While we often hear how EVs will revolutionize the lives of the average consumer, commercial fleet owners are starting to take note of the impact these new powertrain systems will have on their own business and operations. As OEMs find creative ways to increase aerodynamics, extend battery range, and increase charging speeds, the zero emission and lower long-term cost of EVs compared to ICE (internal combustion engine) vehicles makes a compelling argument for adoption, at least on paper. What really matters is how those factors play out as the rubber hits the road, which OEMs are starting to see play out in real time. Over the past few years, there has been an explosion of commercial fleet platforms from existing and new entrants in the commercial vehicle space. From light to heavy trucking to fleet platform automobiles, EV technology is looking to capture every corner of the commercial fleet sector. Coupled with a slow reduction in the number of ICE vehicles produced in future years, the market may start pushing fleet operations towards EVs, whether they like it or not.
According to the Department of Transportation, over eight million vehicles made up commercial fleets in the US in 2020, which includes a mix of trucks and automobiles used in commercial and government operations. Even more make up commercial vehicles on the road that are not considered part of a fleet.
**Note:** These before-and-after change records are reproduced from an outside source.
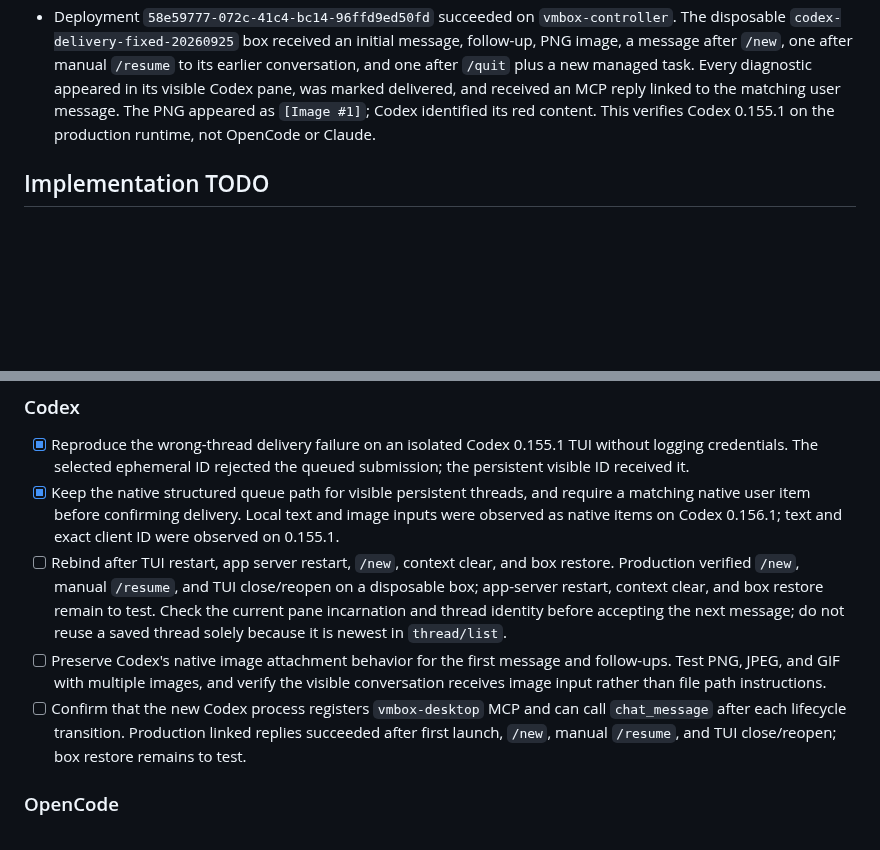
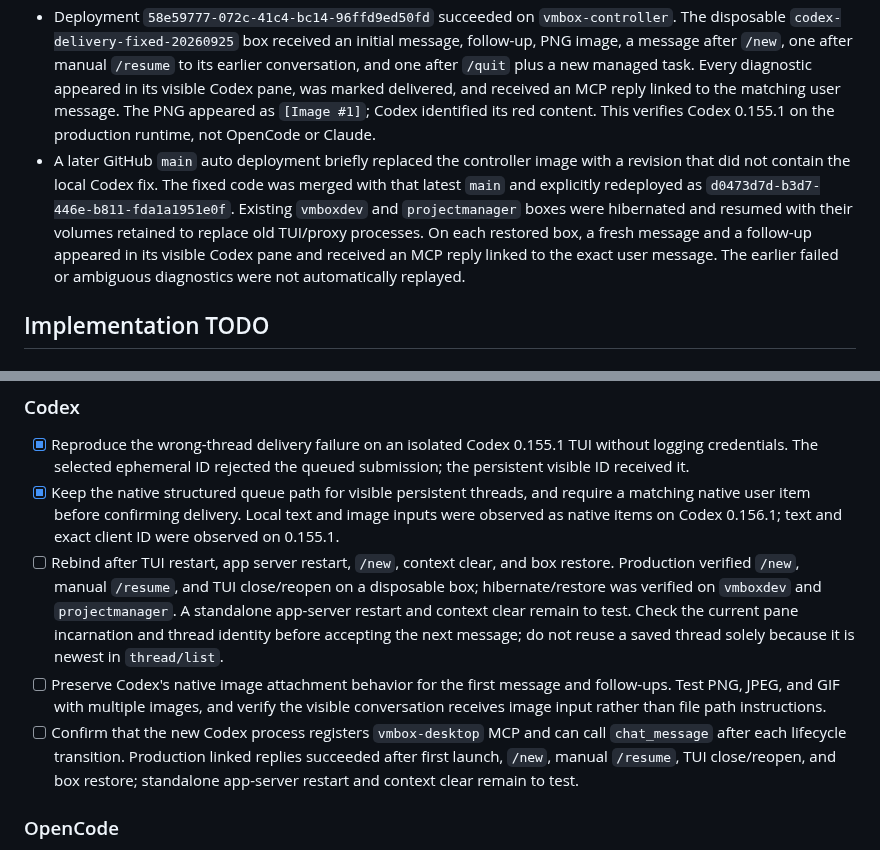
Before and after one commit to 0xikarus/vbox, a Markdown page: docs/CHAT-DELIVERY-RESILIENCE-TODO.md, 2 parts joined by grey strips. Rendered like a GitHub page; blank space fills up the shorter version.

Commit message:
Record restored user box Codex delivery verification

```diff
--- a/docs/CHAT-DELIVERY-RESILIENCE-TODO.md
+++ b/docs/CHAT-DELIVERY-RESILIENCE-TODO.md
@@ -18,6 +18,7 @@ Status: Codex correction deployed and verified on a disposable production box; c
 - Commit `63963c3` changed Codex follow-ups from visible TUI submission to `thread/queue/add`. The earlier delivery path removed the inbox event after `queuedSubmission.id` was returned. That response proved queue acceptance, not that the visible TUI consumed the message.
 - An isolated Codex 0.155.1 TUI reproduced the thread mismatch. Its visible conversation was persistent, but a later `thread/start` response on the same TUI connection described an auxiliary ephemeral thread. The proxy selected that later ID; `thread/queue/add` rejected it with `ephemeral thread does not support queued submissions`. Queueing the same diagnostic to the persistent thread reached the visible TUI and produced a native `userMessage` with the exact client message ID. The proxy now ignores ephemeral thread responses, and the Codex path waits for a matching native user item before confirming delivery.
 - Deployment `58e59777-072c-41c4-bc14-96ffd9ed50fd` succeeded on `vmbox-controller`. The disposable `codex-delivery-fixed-20260925` box received an initial message, follow-up, PNG image, a message after `/new`, one after manual `/resume` to its earlier conversation, and one after `/quit` plus a new managed task. Every diagnostic appeared in its visible Codex pane, was marked delivered, and received an MCP reply linked to the matching user message. The PNG appeared as `[Image #1]`; Codex identified its red content. This verifies Codex 0.155.1 on the production runtime, not OpenCode or Claude.
+- A later GitHub `main` auto deployment briefly replaced the controller image with a revision that did not contain the local Codex fix. The fixed code was merged with that latest `main` and explicitly redeployed as `d0473d7d-b3d7-446e-b811-fda1a1951e0f`. Existing `vmboxdev` and `projectmanager` boxes were hibernated and resumed with their volumes retained to replace old TUI/proxy processes. On each restored box, a fresh message and a follow-up appeared in its visible Codex pane and received an MCP reply linked to the exact user message. The earlier failed or ambiguous diagnostics were not automatically replayed.
 
 ## Implementation TODO
 
@@ -33,9 +34,9 @@ Status: Codex correction deployed and verified on a disposable production box; c
 
 - [x] Reproduce the wrong-thread delivery failure on an isolated Codex 0.155.1 TUI without logging credentials. The selected ephemeral ID rejected the queued submission; the persistent visible ID received it.
 - [x] Keep the native structured queue path for visible persistent threads, and require a matching native user item before confirming delivery. Local text and image inputs were observed as native items on Codex 0.156.1; text and exact client ID were observed on 0.155.1.
-- [ ] Rebind after TUI restart, app server restart, `/new`, context clear, and box restore. Production verified `/new`, manual `/resume`, and TUI close/reopen on a disposable box; app-server restart, context clear, and box restore remain to test. Check the current pane incarnation and thread identity before accepting the next message; do not reuse a saved thread solely because it is newest in `thread/list`.
+- [ ] Rebind after TUI restart, app server restart, `/new`, context clear, and box restore. Production verified `/new`, manual `/resume`, and TUI close/reopen on a disposable box; hibernate/restore was verified on `vmboxdev` and `projectmanager`. A standalone app-server restart and context clear remain to test. Check the current pane incarnation and thread identity before accepting the next message; do not reuse a saved thread solely because it is newest in `thread/list`.
 - [ ] Preserve Codex's native image attachment behavior for the first message and follow-ups. Test PNG, JPEG, and GIF with multiple images, and verify the visible conversation receives image input rather than file path instructions.
-- [ ] Confirm that the new Codex process registers `vmbox-desktop` MCP and can call `chat_message` after each lifecycle transition. Production linked replies succeeded after first launch, `/new`, manual `/resume`, and TUI close/reopen; box restore remains to test.
+- [ ] Confirm that the new Codex process registers `vmbox-desktop` MCP and can call `chat_message` after each lifecycle transition. Production linked replies succeeded after first launch, `/new`, manual `/resume`, TUI close/reopen, and box restore; standalone app-server restart and context clear remain to test.
 
 ### OpenCode
 
```
Also changed, not shown: docs/CHAT-HARNESS-MATRIX.md (+1 -1 lines).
As consumer demand drives most traditional OEMs toward EV dominated fleets, commercial fleet owners and operators need to start to prepare now for the same shift in their vehicle suppliers, or risk playing catchup once the market does turn from ICE to EV. This isn’t to say that failure to be an early adopter will be the death-knell to commercial fleet businesses; it likely won’t be. What businesses with commercial fleets should consider is their own business needs and their timeline for their own fleet replacement as EV technology and infrastructure support continues to evolve. Establishing a process and plan for upgrading existing fleets, training personnel, upgrading infrastructure, and understanding available programs for conversion will be key.
The switch from an ICE to EV fleet isn’t as simple as flipping a switch or plugging in a car – EVs bring a new powertrain and new sources of information. EVs in their current state are expensive, new vehicle supply is constantly in question, current operators are unaware of the nuances involved with operating an EV, and the infrastructure necessary to support a commercial fleet of EVs isn’t universally robust. For the average fleet operator, there also is a need to focus on route optimization, installing and maintaining new hardware capable to supporting charging on-site, revamping their maintenance and care procedures, and working with their local energy providers to understand how power demands in their local market may impact their own energy costs and needs. Additionally, although data analytics has improved existing fleet operations over the past few years, expect to see more nuanced data availability to the benefit of fleet operators. As commercial and consumer EVs come out with ever more connectivity to the web and each other, coupled with the ability for “smart cities” to increase data available to drivers and vehicles, expect future fleet operators to get even more granular and predictive understanding of traffic patterns to optimize commercial routes. Managing these dynamics and capitalizing on new sources of information will better enable operators to adapt to the changing landscape. The ability to adapt to this new frontier will be a key trait for successful fleet operations in the Auto-2.0 operated environment.